Data excerpts »
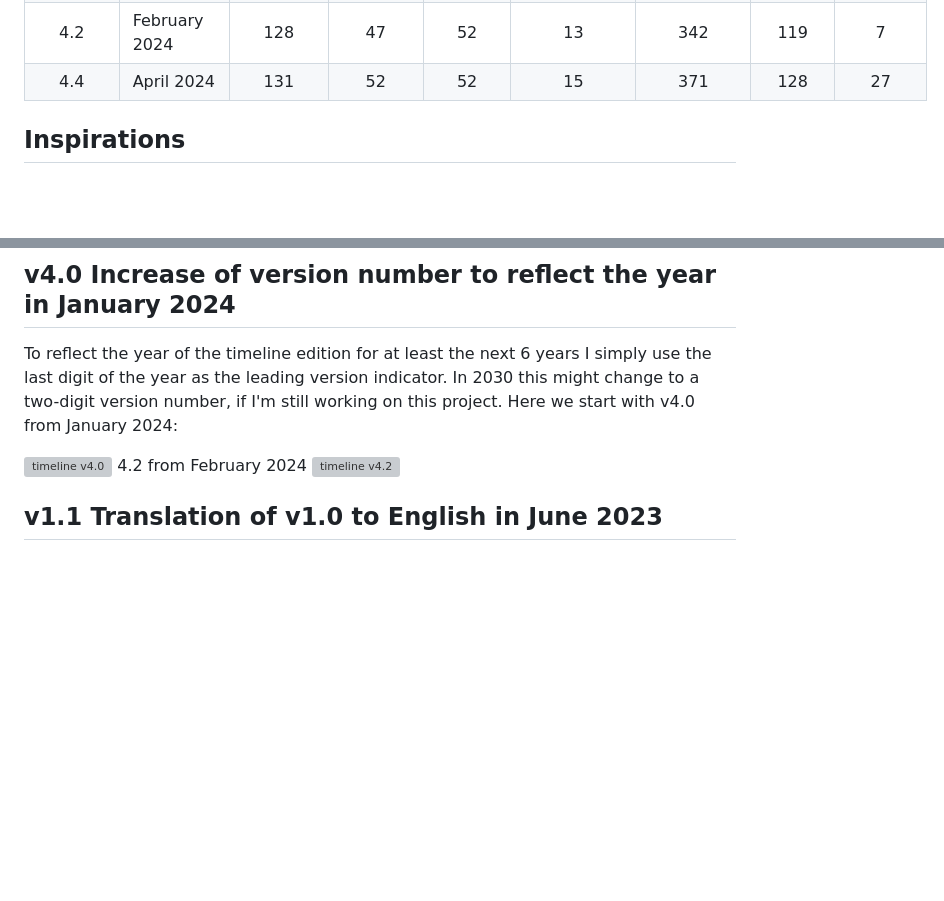
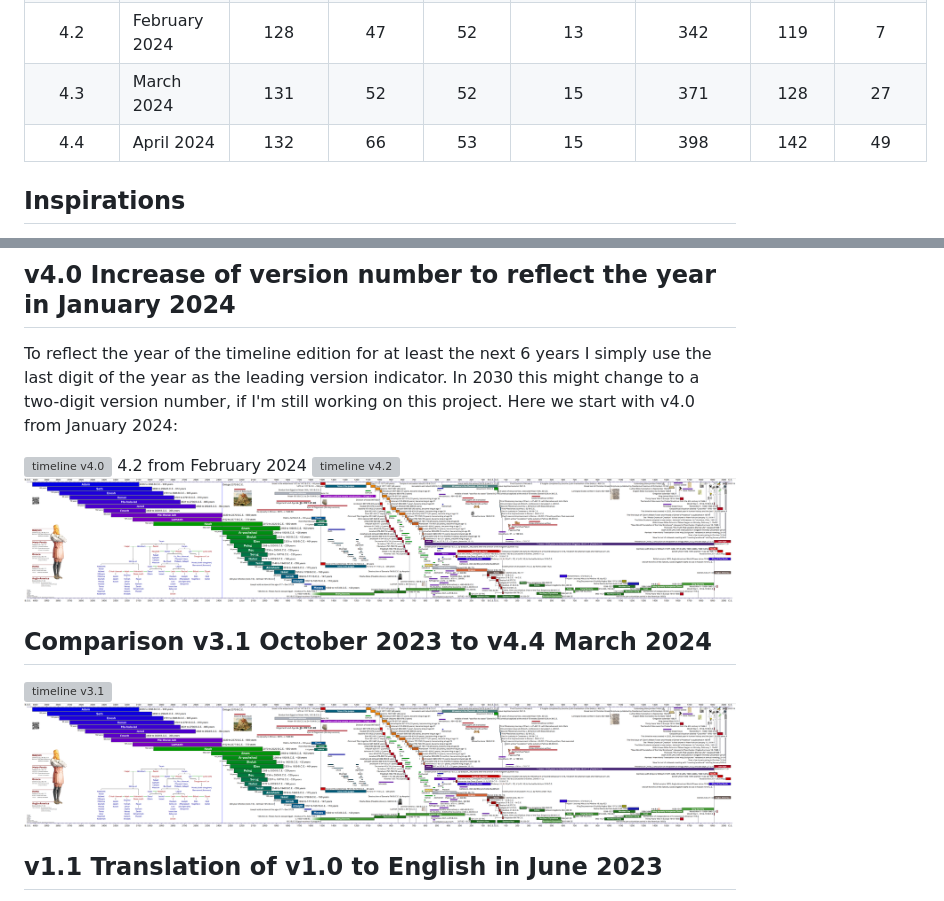
Before and after one commit to kreier/timeline, a Markdown page: history/README.md, 2 parts joined by grey strips. Drawn GitHub-style; pictures changed too: docs/timeline20240324_4.4.png (added); blank space fills up the shorter version; grey boxes are pictures that could not be loaded.

```diff
--- a/history/README.md
+++ b/history/README.md
@@ -14,7 +14,8 @@ With my retirement starting on June 10th, 2023 I started this repository to crea
 |   3.5   | November 2023 |   118   |    36   |   40   |     3     |    226   |   109  |        |
 |   4.0   | January 2024  |   125   |    41   |   40   |     10    |    234   |   112  |        |
 |   4.2   | February 2024 |   128   |    47   |   52   |     13    |    342   |   119  |      7 |
-|   4.4   | April 2024    |   131   |    52   |   52   |     15    |    371   |   128  |     27 |
+|   4.3   | March 2024    |   131   |    52   |   52   |     15    |    371   |   128  |     27 |
+|   4.4   | April 2024    |   132   |    66   |   53   |     15    |    398   |   142  |     49 |
 
 ## Inspirations
 
@@ -48,6 +49,12 @@ To reflect the year of the timeline edition for at least the next 6 years I simp
 ![timeline v4.0](../docs/timeline20240131_4.0.png)
 4.2 from February 2024
 ![timeline v4.2](../docs/timeline20240309_4.2.png)
+![timeline v4.4](../docs/timeline20240324_4.4.png)
+
+## Comparison v3.1 October 2023 to v4.4 March 2024
+
+![timeline v3.1](../docs/timeline20231023.png)
+![timeline v4.4](../docs/timeline20240324_4.4.png)
 
 
 ## v1.1 Translation of v1.0 to English in June 2023
```
Also changed, not shown: README.md (+2 -1 lines), docs/README.md (+2 -1 lines).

Your objective »
Set down the entries again without change. Leave the pictures out.

Answer to this problem »
Before and after one commit to kreier/timeline, a Markdown page: history/README.md, 2 parts joined by grey strips. Drawn GitHub-style; pictures changed too: docs/timeline20240324_4.4.png (added); blank space fills up the shorter version; grey boxes are pictures that could not be loaded.

```diff
--- a/history/README.md
+++ b/history/README.md
@@ -14,7 +14,8 @@ With my retirement starting on June 10th, 2023 I started this repository to crea
 |   3.5   | November 2023 |   118   |    36   |   40   |     3     |    226   |   109  |        |
 |   4.0   | January 2024  |   125   |    41   |   40   |     10    |    234   |   112  |        |
 |   4.2   | February 2024 |   128   |    47   |   52   |     13    |    342   |   119  |      7 |
-|   4.4   | April 2024    |   131   |    52   |   52   |     15    |    371   |   128  |     27 |
+|   4.3   | March 2024    |   131   |    52   |   52   |     15    |    371   |   128  |     27 |
+|   4.4   | April 2024    |   132   |    66   |   53   |     15    |    398   |   142  |     49 |
 
 ## Inspirations
 
@@ -48,6 +49,12 @@ To reflect the year of the timeline edition for at least the next 6 years I simp
 ![timeline v4.0](../docs/timeline20240131_4.0.png)
 4.2 from February 2024
 ![timeline v4.2](../docs/timeline20240309_4.2.png)
+![timeline v4.4](../docs/timeline20240324_4.4.png)
+
+## Comparison v3.1 October 2023 to v4.4 March 2024
+
+![timeline v3.1](../docs/timeline20231023.png)
+![timeline v4.4](../docs/timeline20240324_4.4.png)
 
 
 ## v1.1 Translation of v1.0 to English in June 2023
```
Also changed, not shown: README.md (+2 -1 lines), docs/README.md (+2 -1 lines).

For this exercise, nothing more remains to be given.